Photo: Zelenskiy Official Telegram channel
As of March 20, 22,209 civilian casualties were recorded as a result of Russia’s all-out invasion of Ukraine, including 8317 killed and 13892 injured according to UN OHCHR. OHCHR believes that the actual figures are considerably higher, as the receipt of information from some locations where intense hostilities have been going on has been delayed and many reports are still pending corroboration. This concerns, for example, Mariupol (Donetsk region), Lysychansk, Popasna, and Severodonetsk (Luhansk region), where there are allegations of numerous civilian casualties. Since the start of the war, more than 1401 children have been injured or killed by Russian armed activities. 464 children were killed due to military activities, more than 937 children were injured mostly due to shelling and airstrikes.
8 113 170 individual Ukrainian refugees were recorded across Europe as of March 14.
16221 children have been reportedly taken to Russia according to Ukrainian government figures. On March 15, Ukrainian children were returned to Ukraine together with their parents and legal representatives. These are children from the cities of Kharkiv and Kherson regions, which were occupied at the beginning of the war.
Around 3000 civilians who remain in Bakhmut – out of a pre-war population of 72000 people – are in urgent need of assistance and protection. Due to the constant threat from ongoing hostilities, residents spend most of their time in basements, hiding from the fighting, with almost no access to essential services. Schools, hospitals and markets are non-functional, and the town is disconnected from water, electricity and gas supplies. Nearly 80% of houses in Bakhmut have reportedly been destroyed or severely damaged due to the active hostilities, according to the regional authorities.
A Memorandum of Understanding between the Government of Ukraine and the Energy Community Secretariat on increased cooperation in rebuilding Ukraine’s energy sector was signed on March 15. The parties discussed steps to further synchronize the energy systems of Ukraine and the EU as well as to increase the capacity to export and import electricity. The Memorandum provides support for priority projects for the construction and reconstruction of Ukraine’s energy infrastructure, as well as support for the restoration of alternative energy facilities. In addition, the parties will cooperate in preparing lawsuits against Russia to claim compensation for damage to the energy infrastructure.

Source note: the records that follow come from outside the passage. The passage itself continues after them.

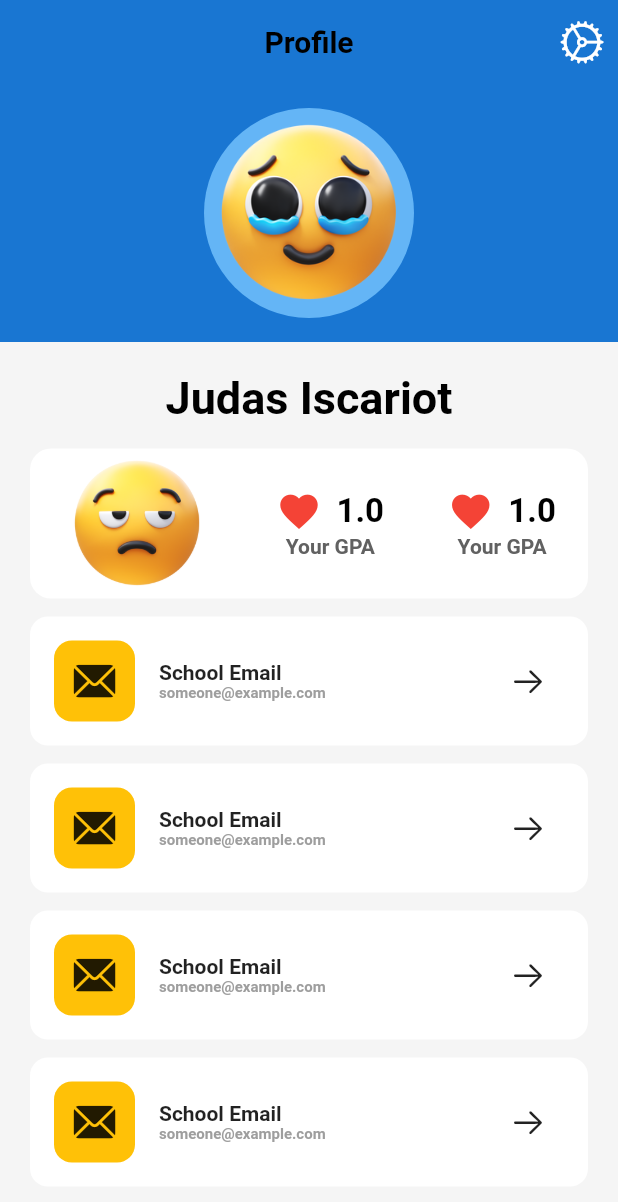
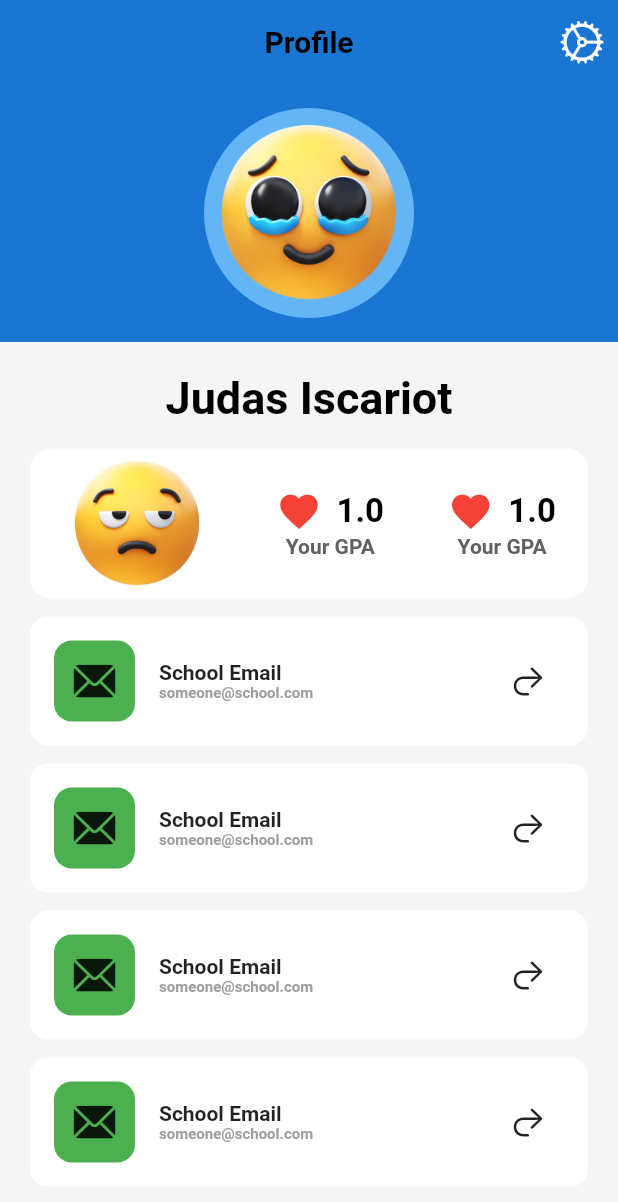
Before and after one commit to IamMuuo/academia, a Flutter app: the ProfilePage screen opened directly, on a phone screen of 412 x 824 dp. Shown: the top 1202 px of the screen. Run offline on Flutter 3.47's test engine with Material 2 defaults, Android fonts, the phone set to English and light mode, and no system bars; our stand-ins replace table_calendar; Roboto replaces fonts that are missing (Poppins).

Commit message:
chore: Made the profile cards responsive

```diff
--- a/lib/widgets/info_card.dart
+++ b/lib/widgets/info_card.dart
@@ -4,16 +4,17 @@ import 'package:flutter/cupertino.dart';
 class InfoCard extends StatefulWidget {
   const InfoCard({
     super.key,
-    /*
-    required this.courseName,
-    this.icon,
-    this.courseTime,
-    */
+    this.icon = CupertinoIcons.mail_solid,
+    this.topic = "School Email",
+    this.content = "someone@school.com",
+    this.color = Colors.green,
   });
-  // final icon;
-  // final String? courseName;
-  // final String? courseTime;
-  //
+
+  final IconData icon;
+  final String topic;
+  final String content;
+  final MaterialColor color;
+
   @override
   State<InfoCard> createState() => _InfoCardState();
 }
@@ -37,22 +38,22 @@ class _InfoCardState extends State<InfoCard> {
                 Container(
                   padding: const EdgeInsets.all(12),
                   decoration: BoxDecoration(
-                    color: Colors.amber,
+                    color: widget.color,
                     borderRadius: BorderRadius.circular(12),
                   ),
-                  child: const Icon(
-                    CupertinoIcons.mail_solid,
+                  child: Icon(
+                    widget.icon,
                     size: 30,
                   ),
                 ),
                 const SizedBox(width: 16),
                 Column(
                   crossAxisAlignment: CrossAxisAlignment.start,
-                  children: const [
+                  children: [
                     // Title
                     Text(
-                      'School Email',
-                      style: TextStyle(
+                      widget.topic,
+                      style: const TextStyle(
                         fontSize: 14,
                         fontWeight: FontWeight.bold,
                       ),
@@ -60,8 +61,8 @@ class _InfoCardState extends State<InfoCard> {
 
                     // subtitle
                     Text(
-                      'someone@example.com',
-                      style: TextStyle(
+                      widget.content,
+                      style: const TextStyle(
                         color: Colors.grey,
                         fontSize: 10,
                         fontWeight: FontWeight.bold,
@@ -73,7 +74,7 @@ class _InfoCardState extends State<InfoCard> {
             ),
             IconButton(
               onPressed: () {},
-              icon: const Icon(CupertinoIcons.arrow_right),
+              icon: const Icon(CupertinoIcons.arrow_uturn_right),
             ),
           ],
         ),
```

On March 21, the European Union paid Ukraine the second tranche of macro-financial aid amounting to 1.5 billion euros from the package of 18 billion euros. Vice President of the European Commission Valdis Dombrovskis clarified that Ukraine has fulfilled the conditions for this payment, and has also appointed the head of the National Anti-Corruption Bureau.
Since the beginning of the full-scale invasion, the number of libraries in Ukraine has decreased by 2,358 (February 2022 – 14351, December 2022 – 11993). Thus, more than two thousand libraries cannot function due to the Russian invasion for various reasons. 47 Ukrainian libraries have been completely destroyed and cannot be restored. Another 434 have been damaged and need to be repaired. 42 Ukrainian libraries have completely lost their collections, and another 178 have partially lost their collections.

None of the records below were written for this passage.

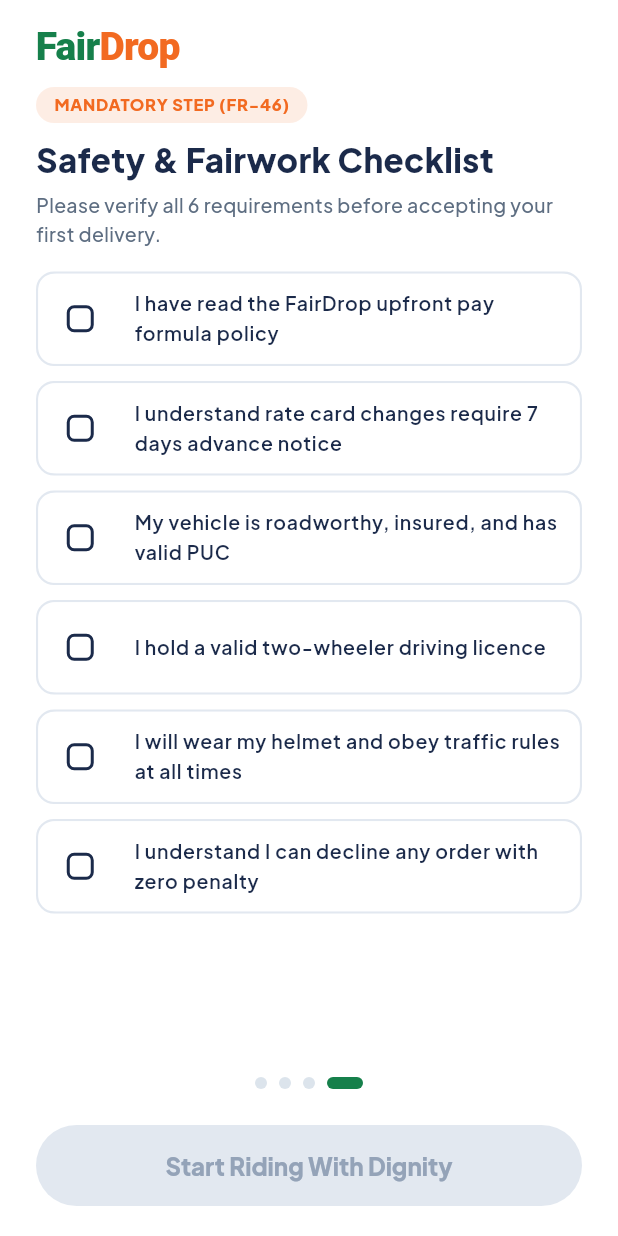
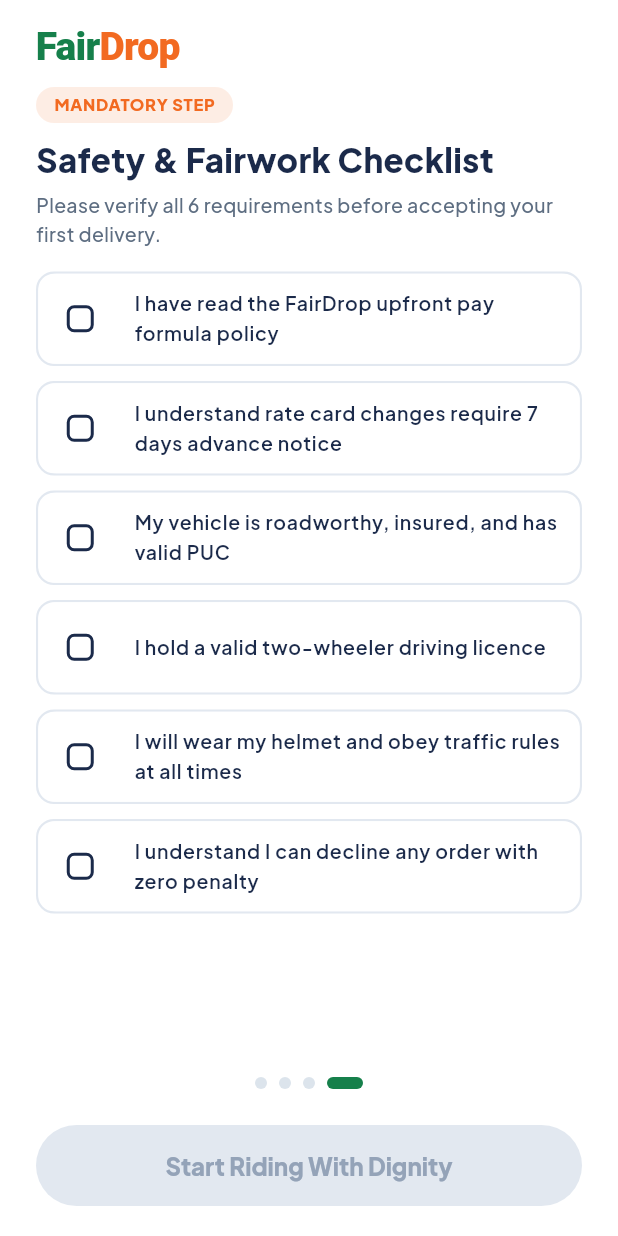
Before and after one commit to rai04han/FairDrop, a Flutter app: the OnboardingScreen screen opened by its route, swiped to page 4, on a phone screen of 412 x 824 dp. Run offline on Flutter 3.47's test engine with Material 3 defaults, Android fonts, the phone set to English and light mode, and no system bars; our stand-ins replace fl_chart, flutter_map, flutter_secure_storage, google_fonts, latlong2, shared_preferences; accounts and stored records are empty.

Commit message:
fix(ui): remove internal ticket reference from onboarding badge

```diff
--- a/fairdrop_app/lib/screens/onboarding_screen.dart
+++ b/fairdrop_app/lib/screens/onboarding_screen.dart
@@ -344,7 +344,7 @@ class _OnboardingScreenState extends State<OnboardingScreen> {
               borderRadius: BorderRadius.circular(12),
             ),
             child: Text(
-              'MANDATORY STEP (FR-46)',
+              'MANDATORY STEP',
               style: GoogleFonts.plusJakartaSans(
                 fontSize: 11,
                 fontWeight: FontWeight.w800,
```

Agriculture production has decreased between 30-40% due to the war. One of the reasons is mines and explosives and land contamination. Currently the contaminated area equals territory the size of Britain, with the problem being most acute in the Kherson region.
The total number of damaged or destroyed objects of cultural heritage is more than 2148. Among them are 703 cultural buildings/palaces of culture, 348 religious buildings, 82 museums, and 22 theaters. As of February 25, 2023, 1322 cultural infrastructure facilities have been damaged as a result of Russian aggression, including 508 libraries. The most affected regions in terms of cultural and religious sites are the Kharkiv region, with 38.3%, the Donetsk region, with 16.2%, and the Luhansk region, with 7.5%.
In the year and a month since the start of the full-scale invasion, Russia has committed 505 crimes against journalists and media in Ukraine. In March 2023 eight freedom of speech violations committed by Russia were recorded. These include attacks on journalists and media offices, cybercrimes against Ukrainian media, and spreading Kremlin propaganda in the temporarily occupied territory of Zaporizhzhia oblast. In addition, four cases of cybercrime during the thirteenth month of the war were recorded.